Your task = Exact copy without images: repeat every entry as written.

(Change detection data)
Segment Open

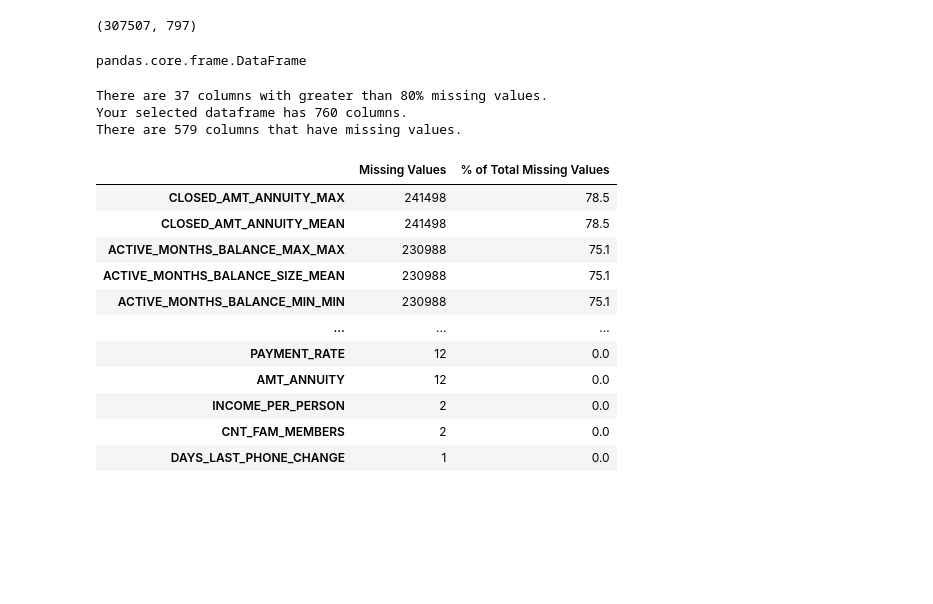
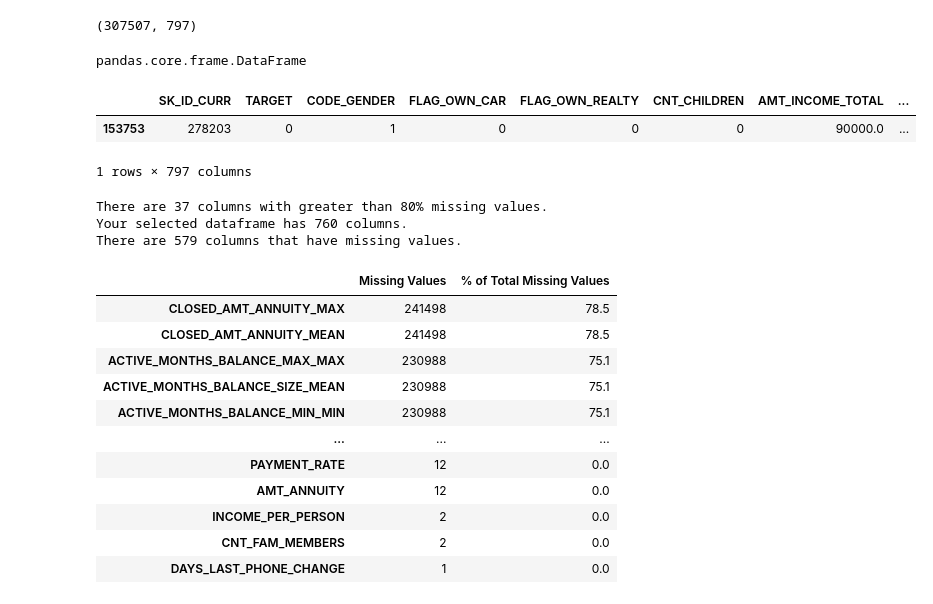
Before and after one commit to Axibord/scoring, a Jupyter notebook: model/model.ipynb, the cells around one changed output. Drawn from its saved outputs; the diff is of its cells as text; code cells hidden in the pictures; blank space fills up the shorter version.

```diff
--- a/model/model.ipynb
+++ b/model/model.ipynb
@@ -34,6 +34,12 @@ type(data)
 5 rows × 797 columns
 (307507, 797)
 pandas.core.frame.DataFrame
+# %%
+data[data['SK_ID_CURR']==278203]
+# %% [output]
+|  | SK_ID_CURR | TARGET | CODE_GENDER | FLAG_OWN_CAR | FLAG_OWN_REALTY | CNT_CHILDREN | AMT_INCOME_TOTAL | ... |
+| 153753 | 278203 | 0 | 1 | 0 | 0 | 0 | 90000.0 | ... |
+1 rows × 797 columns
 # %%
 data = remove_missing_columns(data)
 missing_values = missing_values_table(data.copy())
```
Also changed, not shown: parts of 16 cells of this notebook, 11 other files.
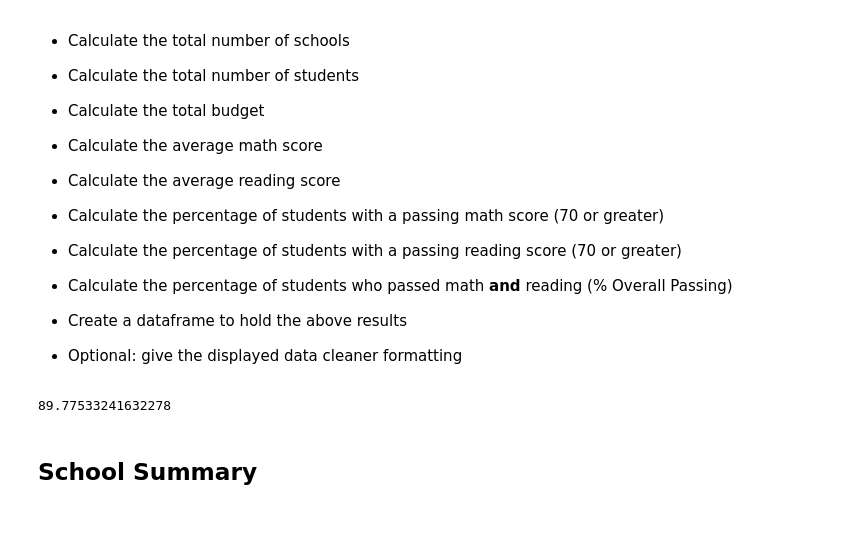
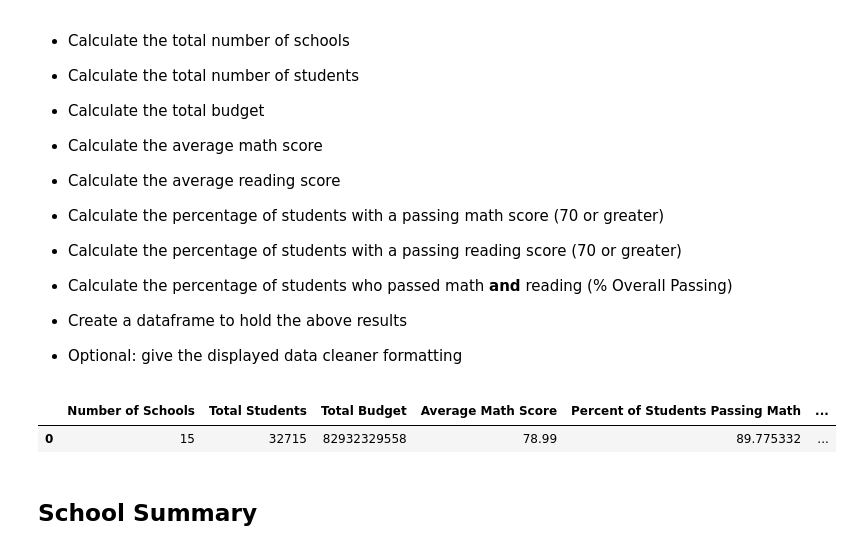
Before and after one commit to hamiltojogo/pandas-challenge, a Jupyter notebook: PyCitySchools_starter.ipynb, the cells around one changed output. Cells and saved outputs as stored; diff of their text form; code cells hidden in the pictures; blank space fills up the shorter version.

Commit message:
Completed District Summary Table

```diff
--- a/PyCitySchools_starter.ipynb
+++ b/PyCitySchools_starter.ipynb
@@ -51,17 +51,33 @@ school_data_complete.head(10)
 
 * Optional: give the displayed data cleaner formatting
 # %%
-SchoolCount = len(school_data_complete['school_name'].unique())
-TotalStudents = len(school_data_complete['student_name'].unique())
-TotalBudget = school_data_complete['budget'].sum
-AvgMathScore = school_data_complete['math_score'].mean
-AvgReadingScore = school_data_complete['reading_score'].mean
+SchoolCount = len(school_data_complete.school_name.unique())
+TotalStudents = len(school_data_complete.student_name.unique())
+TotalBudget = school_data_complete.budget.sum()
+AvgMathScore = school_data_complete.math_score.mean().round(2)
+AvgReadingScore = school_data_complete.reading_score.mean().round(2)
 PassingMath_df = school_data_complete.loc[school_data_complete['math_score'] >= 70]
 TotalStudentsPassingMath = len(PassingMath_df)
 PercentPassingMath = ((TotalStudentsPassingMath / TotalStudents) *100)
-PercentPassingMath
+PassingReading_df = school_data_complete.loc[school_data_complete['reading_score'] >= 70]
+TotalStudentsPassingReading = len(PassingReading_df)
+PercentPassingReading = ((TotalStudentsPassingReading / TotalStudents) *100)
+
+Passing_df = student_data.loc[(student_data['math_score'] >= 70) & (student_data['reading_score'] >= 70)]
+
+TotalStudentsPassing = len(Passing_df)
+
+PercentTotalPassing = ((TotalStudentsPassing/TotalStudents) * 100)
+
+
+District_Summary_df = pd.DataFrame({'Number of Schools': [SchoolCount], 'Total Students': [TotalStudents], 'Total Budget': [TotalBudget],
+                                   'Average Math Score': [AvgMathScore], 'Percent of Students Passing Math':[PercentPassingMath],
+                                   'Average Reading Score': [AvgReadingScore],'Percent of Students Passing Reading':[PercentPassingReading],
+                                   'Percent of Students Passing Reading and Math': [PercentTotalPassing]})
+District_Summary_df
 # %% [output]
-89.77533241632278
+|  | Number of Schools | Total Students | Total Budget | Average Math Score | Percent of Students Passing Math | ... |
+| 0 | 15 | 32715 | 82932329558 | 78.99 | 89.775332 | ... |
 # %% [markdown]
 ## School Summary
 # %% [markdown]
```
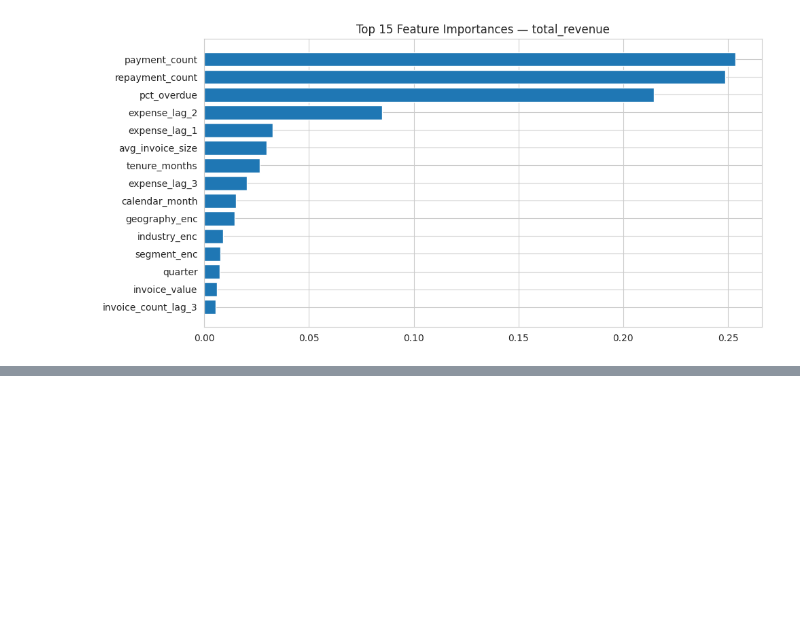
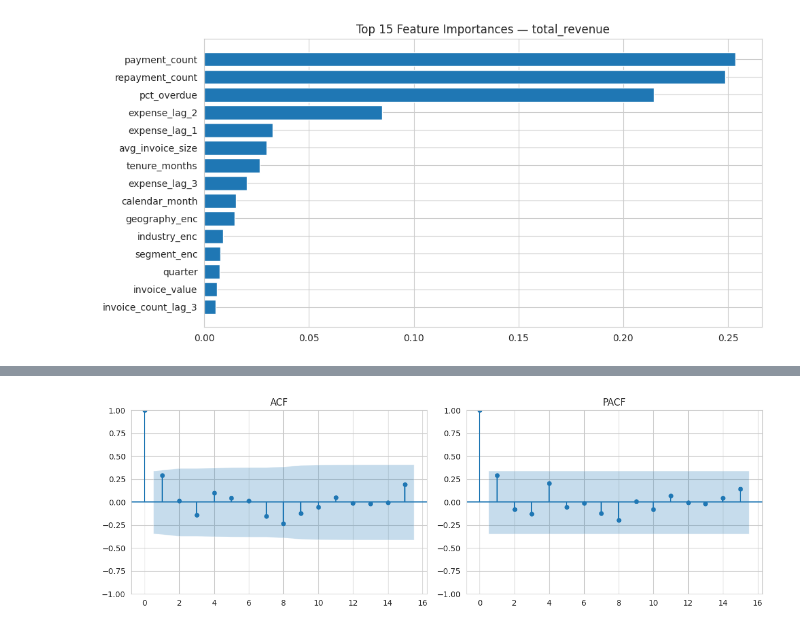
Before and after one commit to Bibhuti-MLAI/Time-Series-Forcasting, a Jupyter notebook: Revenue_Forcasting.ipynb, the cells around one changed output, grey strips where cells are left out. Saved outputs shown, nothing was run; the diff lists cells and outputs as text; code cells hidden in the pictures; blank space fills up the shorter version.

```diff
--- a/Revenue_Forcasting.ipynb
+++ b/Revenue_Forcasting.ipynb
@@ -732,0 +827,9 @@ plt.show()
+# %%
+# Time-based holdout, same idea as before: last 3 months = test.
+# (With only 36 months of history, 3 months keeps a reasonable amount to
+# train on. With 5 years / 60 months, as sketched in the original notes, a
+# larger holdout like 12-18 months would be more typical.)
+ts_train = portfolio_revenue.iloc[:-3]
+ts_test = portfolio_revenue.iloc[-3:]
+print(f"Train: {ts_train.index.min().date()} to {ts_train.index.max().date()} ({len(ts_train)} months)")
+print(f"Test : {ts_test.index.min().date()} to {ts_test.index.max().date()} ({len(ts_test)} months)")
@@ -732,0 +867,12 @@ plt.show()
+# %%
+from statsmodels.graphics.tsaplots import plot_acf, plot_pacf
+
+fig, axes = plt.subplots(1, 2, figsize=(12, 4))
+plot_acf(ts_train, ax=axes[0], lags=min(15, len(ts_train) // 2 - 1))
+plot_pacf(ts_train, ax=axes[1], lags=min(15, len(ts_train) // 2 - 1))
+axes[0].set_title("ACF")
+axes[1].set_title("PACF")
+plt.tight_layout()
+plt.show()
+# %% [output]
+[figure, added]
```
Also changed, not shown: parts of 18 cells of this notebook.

Segment Closed

Response area =
Before and after one commit to Axibord/scoring, a Jupyter notebook: model/model.ipynb, the cells around one changed output. Drawn from its saved outputs; the diff is of its cells as text; code cells hidden in the pictures; blank space fills up the shorter version.

```diff
--- a/model/model.ipynb
+++ b/model/model.ipynb
@@ -34,6 +34,12 @@ type(data)
 5 rows × 797 columns
 (307507, 797)
 pandas.core.frame.DataFrame
+# %%
+data[data['SK_ID_CURR']==278203]
+# %% [output]
+|  | SK_ID_CURR | TARGET | CODE_GENDER | FLAG_OWN_CAR | FLAG_OWN_REALTY | CNT_CHILDREN | AMT_INCOME_TOTAL | ... |
+| 153753 | 278203 | 0 | 1 | 0 | 0 | 0 | 90000.0 | ... |
+1 rows × 797 columns
 # %%
 data = remove_missing_columns(data)
 missing_values = missing_values_table(data.copy())
```
Also changed, not shown: parts of 16 cells of this notebook, 11 other files.
Before and after one commit to hamiltojogo/pandas-challenge, a Jupyter notebook: PyCitySchools_starter.ipynb, the cells around one changed output. Cells and saved outputs as stored; diff of their text form; code cells hidden in the pictures; blank space fills up the shorter version.

Commit message:
Completed District Summary Table

```diff
--- a/PyCitySchools_starter.ipynb
+++ b/PyCitySchools_starter.ipynb
@@ -51,17 +51,33 @@ school_data_complete.head(10)
 
 * Optional: give the displayed data cleaner formatting
 # %%
-SchoolCount = len(school_data_complete['school_name'].unique())
-TotalStudents = len(school_data_complete['student_name'].unique())
-TotalBudget = school_data_complete['budget'].sum
-AvgMathScore = school_data_complete['math_score'].mean
-AvgReadingScore = school_data_complete['reading_score'].mean
+SchoolCount = len(school_data_complete.school_name.unique())
+TotalStudents = len(school_data_complete.student_name.unique())
+TotalBudget = school_data_complete.budget.sum()
+AvgMathScore = school_data_complete.math_score.mean().round(2)
+AvgReadingScore = school_data_complete.reading_score.mean().round(2)
 PassingMath_df = school_data_complete.loc[school_data_complete['math_score'] >= 70]
 TotalStudentsPassingMath = len(PassingMath_df)
 PercentPassingMath = ((TotalStudentsPassingMath / TotalStudents) *100)
-PercentPassingMath
+PassingReading_df = school_data_complete.loc[school_data_complete['reading_score'] >= 70]
+TotalStudentsPassingReading = len(PassingReading_df)
+PercentPassingReading = ((TotalStudentsPassingReading / TotalStudents) *100)
+
+Passing_df = student_data.loc[(student_data['math_score'] >= 70) & (student_data['reading_score'] >= 70)]
+
+TotalStudentsPassing = len(Passing_df)
+
+PercentTotalPassing = ((TotalStudentsPassing/TotalStudents) * 100)
+
+
+District_Summary_df = pd.DataFrame({'Number of Schools': [SchoolCount], 'Total Students': [TotalStudents], 'Total Budget': [TotalBudget],
+                                   'Average Math Score': [AvgMathScore], 'Percent of Students Passing Math':[PercentPassingMath],
+                                   'Average Reading Score': [AvgReadingScore],'Percent of Students Passing Reading':[PercentPassingReading],
+                                   'Percent of Students Passing Reading and Math': [PercentTotalPassing]})
+District_Summary_df
 # %% [output]
-89.77533241632278
+|  | Number of Schools | Total Students | Total Budget | Average Math Score | Percent of Students Passing Math | ... |
+| 0 | 15 | 32715 | 82932329558 | 78.99 | 89.775332 | ... |
 # %% [markdown]
 ## School Summary
 # %% [markdown]
```
Before and after one commit to Bibhuti-MLAI/Time-Series-Forcasting, a Jupyter notebook: Revenue_Forcasting.ipynb, the cells around one changed output, grey strips where cells are left out. Saved outputs shown, nothing was run; the diff lists cells and outputs as text; code cells hidden in the pictures; blank space fills up the shorter version.

```diff
--- a/Revenue_Forcasting.ipynb
+++ b/Revenue_Forcasting.ipynb
@@ -732,0 +827,9 @@ plt.show()
+# %%
+# Time-based holdout, same idea as before: last 3 months = test.
+# (With only 36 months of history, 3 months keeps a reasonable amount to
+# train on. With 5 years / 60 months, as sketched in the original notes, a
+# larger holdout like 12-18 months would be more typical.)
+ts_train = portfolio_revenue.iloc[:-3]
+ts_test = portfolio_revenue.iloc[-3:]
+print(f"Train: {ts_train.index.min().date()} to {ts_train.index.max().date()} ({len(ts_train)} months)")
+print(f"Test : {ts_test.index.min().date()} to {ts_test.index.max().date()} ({len(ts_test)} months)")
@@ -732,0 +867,12 @@ plt.show()
+# %%
+from statsmodels.graphics.tsaplots import plot_acf, plot_pacf
+
+fig, axes = plt.subplots(1, 2, figsize=(12, 4))
+plot_acf(ts_train, ax=axes[0], lags=min(15, len(ts_train) // 2 - 1))
+plot_pacf(ts_train, ax=axes[1], lags=min(15, len(ts_train) // 2 - 1))
+axes[0].set_title("ACF")
+axes[1].set_title("PACF")
+plt.tight_layout()
+plt.show()
+# %% [output]
+[figure, added]
```
Also changed, not shown: parts of 18 cells of this notebook.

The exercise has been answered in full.